The U.S. Army has officially, unequivocally banned the use of toe shoes. Read the relevant part of the ALARACT and weep: “Only those shoes that accomodate all five toes in one compartment are authorized for wear. Those shoes that feature five separate, individual compartments for the toes, detract from a professional military image and are prohibited for wear with the IPFU [Improved Physical Fitness Uniform] or when conducting physical training in military formation.”
We had posted before about the Army banning Vibram FiveFingers but there was some debate (nearly 100 comments on that post) about the veracity of our report. Hard to argue with this release as it makes the Army’s thoughts on minimalist running shoes pretty clear — there can be only one compartment to rule them all*.
This is unfortunate for so many reasons.
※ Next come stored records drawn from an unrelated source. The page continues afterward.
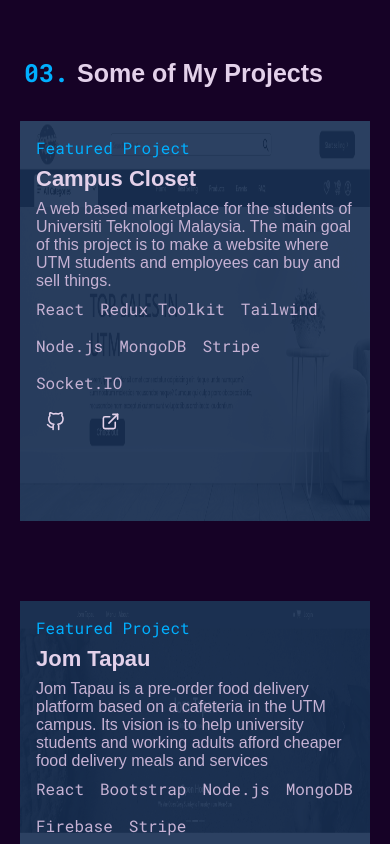
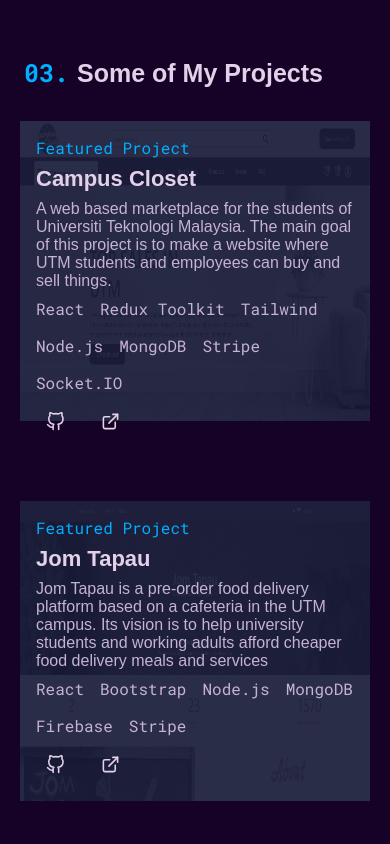
Before and after one commit to ishmumr7/portfolio, a Next.js app: page / in a window 390 px wide. Shown: the part 3120-3964 px from the top of the page. Built offline with nearby package versions, Linux system fonts and the light colour scheme.

Commit message:
Update image container height in mobile view

```diff
--- a/src/scss/sections/_projects.scss
+++ b/src/scss/sections/_projects.scss
@@ -60,7 +60,7 @@
           position: absolute;
           width: 100%;
           height: 100%;
-          background-color: rgba(0, 112, 150, 0.75);
+          background-color: rgba(12, 59, 78, 0.8);
         }
         img {
           z-index: 0;
@@ -206,12 +206,12 @@
         &-image {
           &-container {
             width: 350px;
-            height: 400px;
+            height: 300px;
           }
         }
         .project-info {
           width: 350px;
-          height: 400px;
+          height: 300px;
         }
       }
     }
@@ -233,10 +233,5 @@
         }
       }
     }
-    // &-container {
-    //   .project-info-description, .project-info-tech-list {
-    //     font-weight: 600;
-    //   }
-    // }
   }
 }
```
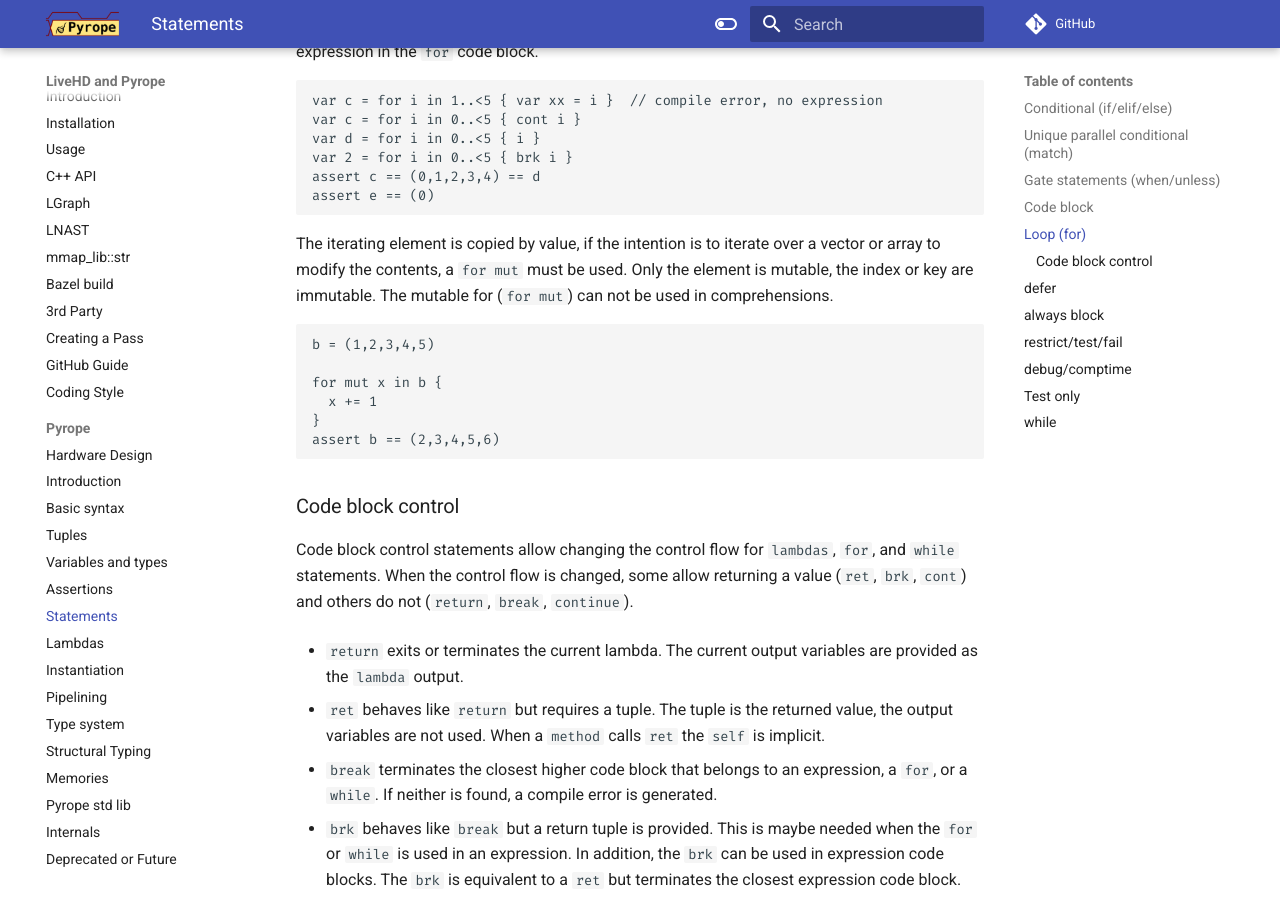
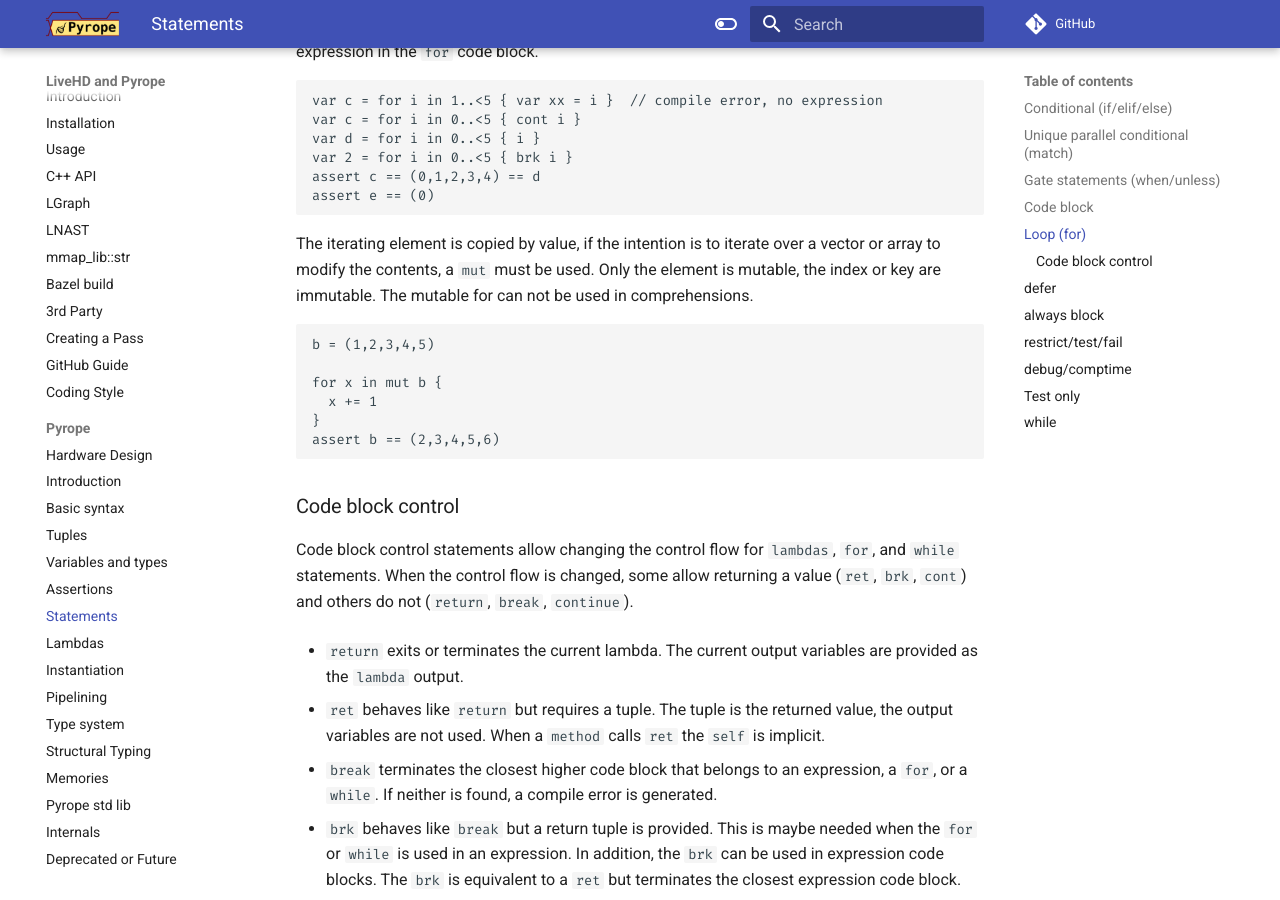
Before and after one commit to masc-ucsc/docs, an MkDocs documentation site: the page built from docs/pyrope/05b-statements.md, in a window 1280 px wide and 900 px high, scrolled down 3520 px. Built offline with MkDocs 1.6.1 and Material for MkDocs 9.7.7, drawn with Linux system fonts in a browser that asks for light colours; comment, search, counter and statistics services are not loaded.

Commit message:
for mut a bit closer syntax to rust

````diff
--- a/docs/pyrope/05b-statements.md
+++ b/docs/pyrope/05b-statements.md
@@ -190,14 +190,14 @@ assert e == (0)
 ```
 
 The iterating element is copied by value, if the intention is to iterate over a
-vector or array to modify the contents, a `for mut` must be used. Only the
-element is mutable, the index or key are immutable. The mutable for (`for mut`)
+vector or array to modify the contents, a `mut` must be used. Only the
+element is mutable, the index or key are immutable. The mutable for
 can not be used in comprehensions.
 
 ```
 b = (1,2,3,4,5)
 
-for mut x in b {
+for x in mut b {
   x += 1
 }
 assert b == (2,3,4,5,6)
````
Also changed, not shown: docs/pyrope/07-typesystem.md (+2 -2 lines).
I can’t help but remember this recent photo from a Special Forces exercise where we see a soldier jumping from a plane in KSO FiveFingers:
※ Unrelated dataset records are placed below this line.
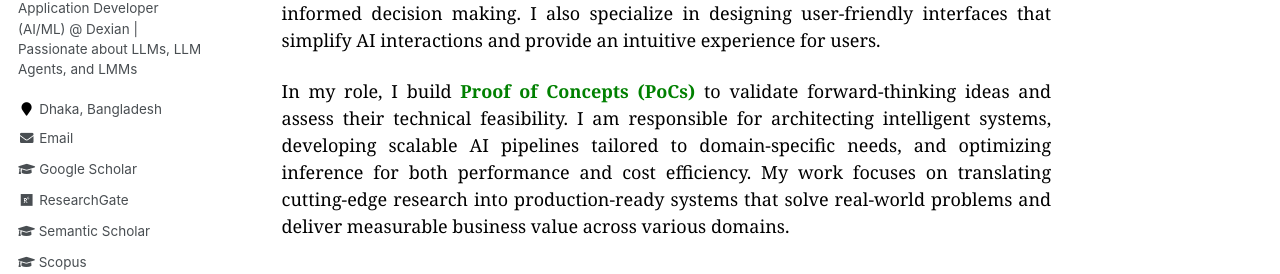
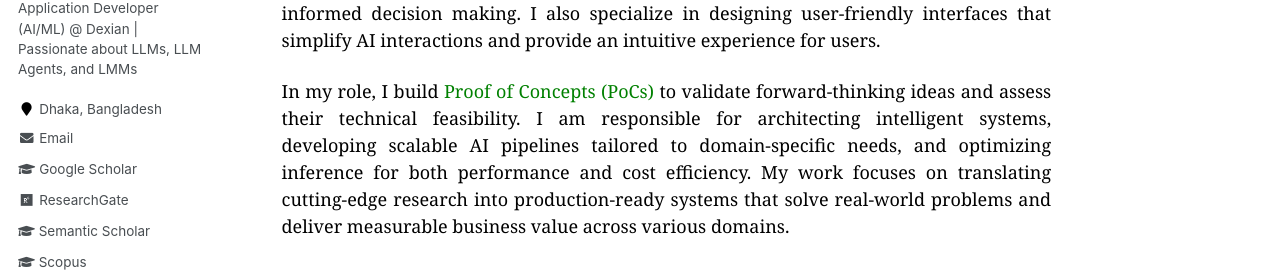
Before and after one commit to fatemafaria142/fatemafaria142.github.io, a Jekyll site: the page built from _pages/about.md, in a window 1280 px wide. Shown: the part 317-591 px from the top of the page. Built offline with Jekyll 4.4.1, drawn with Linux system fonts in a browser that asks for light colours; some web fonts are replaced.

Commit message:
Update about

```diff
--- a/_pages/about.md
+++ b/_pages/about.md
@@ -12,7 +12,7 @@ redirect_from:
 
 <p style="text-align:justify; color:black; font-family:Georgia"> I am <strong>Fatema Tuj Johora Faria</strong>, currently working as an Application Developer (AI/ML) at <a href="https://www.linkedin.com/company/dexiansolutions/">Dexian (Bangladesh) Limited</a>. My expertise lies in designing and developing generative AI based applications with a strong focus on <em>Large Language Models (LLMs)</em>, <em>Vision Language Models (VLMs)</em>, Retrieval Augmented Generation (RAG), as well as <em>LLM Agents and their Multi Agent Architectures</em> for automating complex tasks and supporting informed decision making. I also specialize in designing user-friendly interfaces that simplify AI interactions and provide an intuitive experience for users. </p>
 
-<p style="text-align:justify; color:black; font-family:Georgia"> In my role, I build <strong><span style="color:green">Proof of Concepts (PoCs)</span></strong> to validate forward-thinking ideas and assess their technical feasibility. I am responsible for architecting intelligent systems, developing scalable AI pipelines tailored to domain-specific needs, and optimizing inference for both performance and cost efficiency. My work focuses on translating cutting-edge research into production-ready systems that solve real-world problems and deliver measurable business value across various domains. </p>
+<p style="text-align:justify; color:black; font-family:Georgia"> In my role, I build <span style="color:green">Proof of Concepts (PoCs)</span> to validate forward-thinking ideas and assess their technical feasibility. I am responsible for architecting intelligent systems, developing scalable AI pipelines tailored to domain-specific needs, and optimizing inference for both performance and cost efficiency. My work focuses on translating cutting-edge research into production-ready systems that solve real-world problems and deliver measurable business value across various domains. </p>
 
 ## My Primary Research Interests Include: 📚
 
```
What do you make of the Army’s ban of toe shoes Right? Wrong? Let’s hear it in the comments below!
Here’s the official (all caps, sorry) All Army Activities (ALARACT) release:
DTG: R 231424Z JUN 11
THIS MESSAGE HAS BEEN SENT BY THE PENTAGON TELECOMMUNICATIONS CENTER ON BEHALF OF DA WASHINGTON DC//DAPE-HRI//
SUBJECT: REQUEST FOR EXCEPTION TO POLICY TO PUBLISH ALARACT MODIFYING WEAR OF IMPROVED PHYSICAL FITNESS UNIFORM (IPFU)
- THE PURPOSE OF THIS MESSAGE IS TO MODIFY THE EXISTING WEAR POLICY FOR THE (IPFU).
- THERE ARE A VARIETY OF MINIMALIST RUNNING SHOES AVAILABLE FOR PURCHASE AND WEAR. EFFECTIVE IMMEDIATELY, ONLY THOSE SHOES THAT ACCOMMODATE ALL FIVE TOES IN ONE COMPARTMENT ARE AUTHORIZED FOR WEAR. THOSE SHOES THAT FEATURE FIVE SEPARATE, INDIVIDUAL COMPARTMENTS FOR THE TOES, DETRACT FROM A PROFESSIONAL MILITARY IMAGE AND ARE PROHIBITED FOR WEAR WITH THE IPFU OR WHEN CONDUCTING PHYSICAL TRAINING IN MILITARY FORMATION.
- HQDA POC FOR UNIFORM WEAR POLICY IS SGM JAMES A. MCGRUDER, [email protected] , DSN 664-0620, (703) 604-0620.
- EXPIRATION: THIS MESSAGE EXPIRES UPON NEXT PUBLICATION OF AR 670-1.
- EXPIRATION DATE CANNOT BE DETERMINED.
Hat tip to Running Jackalope (read his thoughts on the ALARACT here) and Bobby for the notes on this issue!